## Data records
———

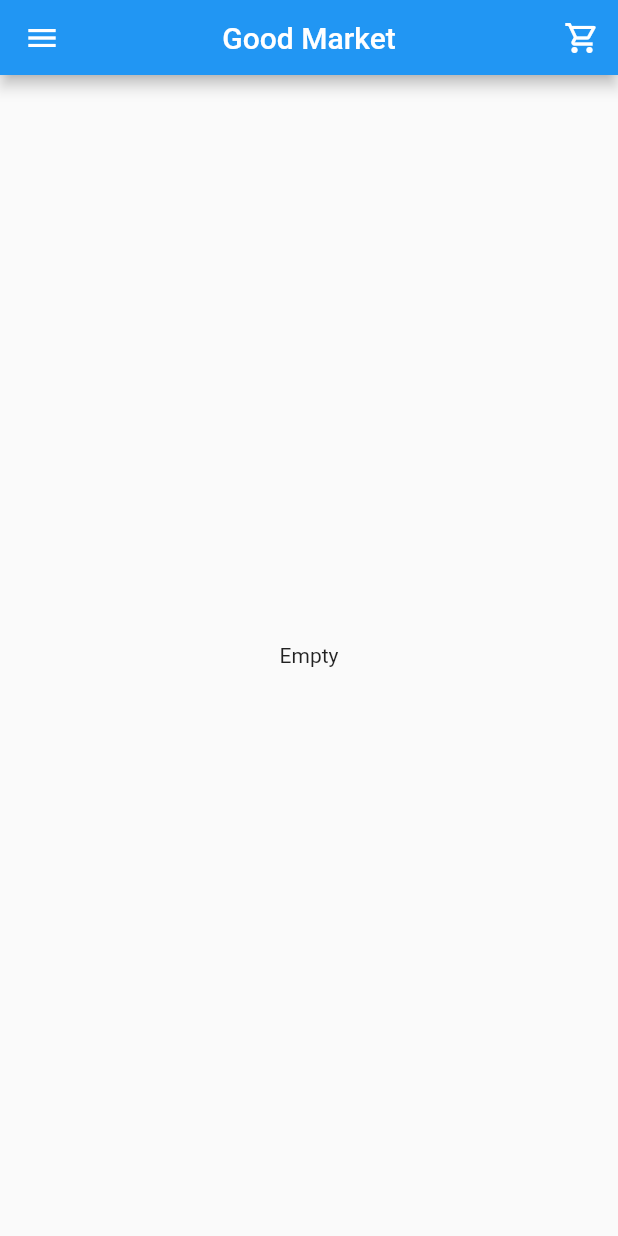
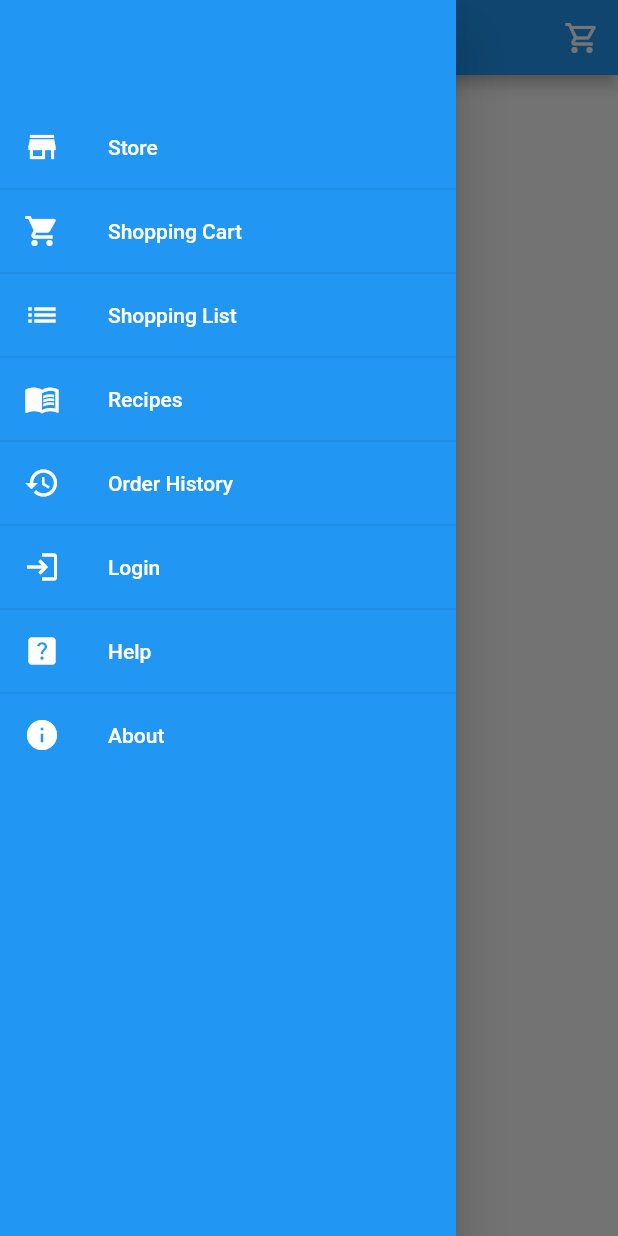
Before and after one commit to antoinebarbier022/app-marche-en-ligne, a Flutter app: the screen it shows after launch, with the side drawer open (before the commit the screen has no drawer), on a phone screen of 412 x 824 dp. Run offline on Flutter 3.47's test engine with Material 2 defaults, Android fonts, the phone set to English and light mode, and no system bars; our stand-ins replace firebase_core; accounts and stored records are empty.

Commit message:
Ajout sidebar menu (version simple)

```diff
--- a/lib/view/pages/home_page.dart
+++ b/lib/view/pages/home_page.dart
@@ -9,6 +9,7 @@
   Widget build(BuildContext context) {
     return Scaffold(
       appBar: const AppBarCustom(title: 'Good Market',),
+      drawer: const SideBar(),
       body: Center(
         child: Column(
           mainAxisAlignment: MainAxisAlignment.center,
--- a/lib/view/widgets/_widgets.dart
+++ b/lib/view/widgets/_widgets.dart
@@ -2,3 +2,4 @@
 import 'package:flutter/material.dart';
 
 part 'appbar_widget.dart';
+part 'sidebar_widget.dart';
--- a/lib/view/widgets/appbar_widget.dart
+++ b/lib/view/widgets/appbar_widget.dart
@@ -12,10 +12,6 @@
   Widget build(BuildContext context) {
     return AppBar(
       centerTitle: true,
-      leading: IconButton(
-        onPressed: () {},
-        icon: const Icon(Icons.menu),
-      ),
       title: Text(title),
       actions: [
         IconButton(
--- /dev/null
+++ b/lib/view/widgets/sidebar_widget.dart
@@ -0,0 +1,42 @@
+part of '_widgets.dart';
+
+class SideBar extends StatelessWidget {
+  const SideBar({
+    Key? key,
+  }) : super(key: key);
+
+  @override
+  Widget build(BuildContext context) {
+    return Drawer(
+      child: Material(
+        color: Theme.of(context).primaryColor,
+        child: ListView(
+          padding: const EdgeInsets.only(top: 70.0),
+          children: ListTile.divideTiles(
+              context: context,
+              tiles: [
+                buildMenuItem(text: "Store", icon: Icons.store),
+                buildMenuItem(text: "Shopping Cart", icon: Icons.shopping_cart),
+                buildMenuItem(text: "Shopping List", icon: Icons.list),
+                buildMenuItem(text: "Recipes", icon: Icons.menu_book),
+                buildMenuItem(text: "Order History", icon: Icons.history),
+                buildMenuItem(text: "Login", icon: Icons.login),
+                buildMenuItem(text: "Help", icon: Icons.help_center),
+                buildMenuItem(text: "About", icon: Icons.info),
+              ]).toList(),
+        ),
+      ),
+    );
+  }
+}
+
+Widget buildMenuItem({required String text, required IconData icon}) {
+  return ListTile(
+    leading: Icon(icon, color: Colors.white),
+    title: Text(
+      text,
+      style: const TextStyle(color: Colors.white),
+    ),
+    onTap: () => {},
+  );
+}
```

———

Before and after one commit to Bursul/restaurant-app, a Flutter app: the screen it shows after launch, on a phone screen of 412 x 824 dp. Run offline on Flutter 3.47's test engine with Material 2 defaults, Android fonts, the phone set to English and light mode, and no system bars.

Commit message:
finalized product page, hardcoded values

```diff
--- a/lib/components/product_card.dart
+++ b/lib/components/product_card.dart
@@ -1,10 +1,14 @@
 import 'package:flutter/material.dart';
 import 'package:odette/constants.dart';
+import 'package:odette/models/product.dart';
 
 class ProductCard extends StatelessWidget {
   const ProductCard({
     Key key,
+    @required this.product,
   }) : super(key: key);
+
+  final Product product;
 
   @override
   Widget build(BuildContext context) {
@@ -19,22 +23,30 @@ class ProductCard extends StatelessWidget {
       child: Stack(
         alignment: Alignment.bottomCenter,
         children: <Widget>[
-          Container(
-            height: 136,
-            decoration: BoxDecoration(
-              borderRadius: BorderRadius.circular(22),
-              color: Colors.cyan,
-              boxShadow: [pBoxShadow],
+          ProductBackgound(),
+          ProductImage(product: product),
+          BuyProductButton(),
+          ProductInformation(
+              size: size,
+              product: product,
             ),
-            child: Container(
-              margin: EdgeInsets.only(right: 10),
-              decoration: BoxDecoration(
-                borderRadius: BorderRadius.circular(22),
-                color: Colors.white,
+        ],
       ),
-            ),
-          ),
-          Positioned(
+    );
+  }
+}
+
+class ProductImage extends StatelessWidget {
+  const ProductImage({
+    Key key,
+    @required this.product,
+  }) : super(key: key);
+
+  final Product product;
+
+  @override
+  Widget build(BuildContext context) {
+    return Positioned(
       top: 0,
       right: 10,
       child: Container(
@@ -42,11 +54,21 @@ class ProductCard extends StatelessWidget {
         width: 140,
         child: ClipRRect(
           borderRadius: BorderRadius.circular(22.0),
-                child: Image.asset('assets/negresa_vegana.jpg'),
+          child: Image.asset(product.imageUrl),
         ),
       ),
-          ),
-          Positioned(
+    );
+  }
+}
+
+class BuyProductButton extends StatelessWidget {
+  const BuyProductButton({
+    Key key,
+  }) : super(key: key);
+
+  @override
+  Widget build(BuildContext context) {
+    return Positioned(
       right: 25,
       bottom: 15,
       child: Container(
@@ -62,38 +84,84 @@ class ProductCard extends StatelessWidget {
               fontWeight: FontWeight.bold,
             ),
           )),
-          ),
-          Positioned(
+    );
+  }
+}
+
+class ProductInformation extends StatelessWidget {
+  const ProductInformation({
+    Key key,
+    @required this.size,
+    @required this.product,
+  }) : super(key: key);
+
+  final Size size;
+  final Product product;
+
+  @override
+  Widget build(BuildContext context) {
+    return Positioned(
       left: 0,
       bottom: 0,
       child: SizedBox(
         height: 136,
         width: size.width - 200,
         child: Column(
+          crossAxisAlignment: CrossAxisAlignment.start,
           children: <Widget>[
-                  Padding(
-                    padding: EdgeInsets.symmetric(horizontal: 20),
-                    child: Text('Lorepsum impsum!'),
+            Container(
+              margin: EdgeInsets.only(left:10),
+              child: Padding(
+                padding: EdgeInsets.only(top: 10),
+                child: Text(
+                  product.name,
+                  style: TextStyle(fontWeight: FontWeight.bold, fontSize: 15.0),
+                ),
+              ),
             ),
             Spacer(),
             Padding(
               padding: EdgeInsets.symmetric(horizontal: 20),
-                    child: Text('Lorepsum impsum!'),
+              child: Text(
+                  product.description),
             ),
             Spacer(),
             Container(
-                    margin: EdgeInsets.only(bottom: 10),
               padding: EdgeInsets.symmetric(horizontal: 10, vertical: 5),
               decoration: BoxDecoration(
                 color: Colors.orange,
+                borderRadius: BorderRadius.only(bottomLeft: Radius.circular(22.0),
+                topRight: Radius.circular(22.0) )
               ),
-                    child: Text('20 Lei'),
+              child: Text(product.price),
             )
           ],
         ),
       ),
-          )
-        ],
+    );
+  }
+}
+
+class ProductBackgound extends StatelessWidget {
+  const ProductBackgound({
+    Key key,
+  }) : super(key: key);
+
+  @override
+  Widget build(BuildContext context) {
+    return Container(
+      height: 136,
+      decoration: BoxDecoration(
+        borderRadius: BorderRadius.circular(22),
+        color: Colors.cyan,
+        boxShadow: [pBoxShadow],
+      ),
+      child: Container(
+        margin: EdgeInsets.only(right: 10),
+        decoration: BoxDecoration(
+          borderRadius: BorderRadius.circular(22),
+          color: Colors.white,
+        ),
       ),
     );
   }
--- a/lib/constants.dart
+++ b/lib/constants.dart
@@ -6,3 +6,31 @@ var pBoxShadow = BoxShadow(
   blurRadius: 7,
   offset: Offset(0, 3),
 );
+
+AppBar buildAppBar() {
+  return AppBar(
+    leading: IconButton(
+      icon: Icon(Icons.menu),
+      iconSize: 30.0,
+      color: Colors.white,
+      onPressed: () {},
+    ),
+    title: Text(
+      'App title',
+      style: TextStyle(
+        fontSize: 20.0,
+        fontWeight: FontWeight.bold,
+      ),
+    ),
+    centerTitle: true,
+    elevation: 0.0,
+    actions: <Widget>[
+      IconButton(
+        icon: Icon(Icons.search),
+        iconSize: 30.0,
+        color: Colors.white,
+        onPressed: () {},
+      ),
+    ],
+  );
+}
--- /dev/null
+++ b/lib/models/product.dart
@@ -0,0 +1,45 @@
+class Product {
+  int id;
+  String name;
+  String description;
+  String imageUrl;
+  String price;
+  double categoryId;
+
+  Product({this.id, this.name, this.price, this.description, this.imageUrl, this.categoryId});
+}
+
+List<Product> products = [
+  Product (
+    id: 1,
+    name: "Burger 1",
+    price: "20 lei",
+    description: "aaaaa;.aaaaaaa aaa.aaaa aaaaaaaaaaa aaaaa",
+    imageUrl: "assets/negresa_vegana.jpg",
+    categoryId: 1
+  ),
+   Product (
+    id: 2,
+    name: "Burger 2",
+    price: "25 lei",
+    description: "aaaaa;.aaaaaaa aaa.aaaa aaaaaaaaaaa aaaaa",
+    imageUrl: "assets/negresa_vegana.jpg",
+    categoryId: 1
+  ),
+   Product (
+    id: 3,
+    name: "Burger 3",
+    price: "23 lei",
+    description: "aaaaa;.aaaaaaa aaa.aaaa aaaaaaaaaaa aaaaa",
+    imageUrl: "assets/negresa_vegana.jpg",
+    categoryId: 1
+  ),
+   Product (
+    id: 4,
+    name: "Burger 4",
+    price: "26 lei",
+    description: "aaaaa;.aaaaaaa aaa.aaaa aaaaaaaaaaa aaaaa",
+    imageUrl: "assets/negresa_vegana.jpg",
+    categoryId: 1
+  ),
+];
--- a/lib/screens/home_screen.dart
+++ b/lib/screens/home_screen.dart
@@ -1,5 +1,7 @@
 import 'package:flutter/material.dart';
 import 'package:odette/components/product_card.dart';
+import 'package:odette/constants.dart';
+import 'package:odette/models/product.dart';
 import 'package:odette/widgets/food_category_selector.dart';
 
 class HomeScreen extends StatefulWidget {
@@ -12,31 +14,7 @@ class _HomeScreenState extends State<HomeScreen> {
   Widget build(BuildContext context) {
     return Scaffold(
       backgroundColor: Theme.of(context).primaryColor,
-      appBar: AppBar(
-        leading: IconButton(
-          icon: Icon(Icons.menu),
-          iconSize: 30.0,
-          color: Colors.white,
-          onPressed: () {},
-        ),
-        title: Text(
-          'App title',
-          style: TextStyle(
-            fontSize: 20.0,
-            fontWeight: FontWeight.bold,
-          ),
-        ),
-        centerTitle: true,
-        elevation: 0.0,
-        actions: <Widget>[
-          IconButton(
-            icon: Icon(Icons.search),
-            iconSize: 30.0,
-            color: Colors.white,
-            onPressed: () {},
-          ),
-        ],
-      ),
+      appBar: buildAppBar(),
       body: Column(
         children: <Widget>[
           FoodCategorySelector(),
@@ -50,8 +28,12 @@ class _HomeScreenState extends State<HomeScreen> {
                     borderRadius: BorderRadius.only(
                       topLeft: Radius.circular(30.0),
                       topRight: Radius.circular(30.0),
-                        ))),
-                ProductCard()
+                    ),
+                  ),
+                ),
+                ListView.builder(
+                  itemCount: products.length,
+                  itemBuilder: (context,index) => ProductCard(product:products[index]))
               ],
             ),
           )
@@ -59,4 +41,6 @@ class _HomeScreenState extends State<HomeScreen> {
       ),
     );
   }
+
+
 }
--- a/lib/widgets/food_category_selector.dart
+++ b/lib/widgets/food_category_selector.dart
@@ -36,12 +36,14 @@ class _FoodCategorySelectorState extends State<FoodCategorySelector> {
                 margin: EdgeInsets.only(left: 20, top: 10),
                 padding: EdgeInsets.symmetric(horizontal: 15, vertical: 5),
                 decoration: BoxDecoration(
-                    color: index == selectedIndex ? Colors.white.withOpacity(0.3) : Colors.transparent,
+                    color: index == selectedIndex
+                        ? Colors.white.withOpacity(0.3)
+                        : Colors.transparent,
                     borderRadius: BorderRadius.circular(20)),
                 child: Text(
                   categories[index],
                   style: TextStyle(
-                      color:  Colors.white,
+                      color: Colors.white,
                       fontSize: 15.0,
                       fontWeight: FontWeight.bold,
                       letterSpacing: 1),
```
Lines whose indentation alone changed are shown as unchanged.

———

## Task
Only the lines above that include the word "iconSize" belong in the answer; copy each one.

## Result
+      iconSize: 30.0,
+        iconSize: 30.0,
-          iconSize: 30.0,
-            iconSize: 30.0,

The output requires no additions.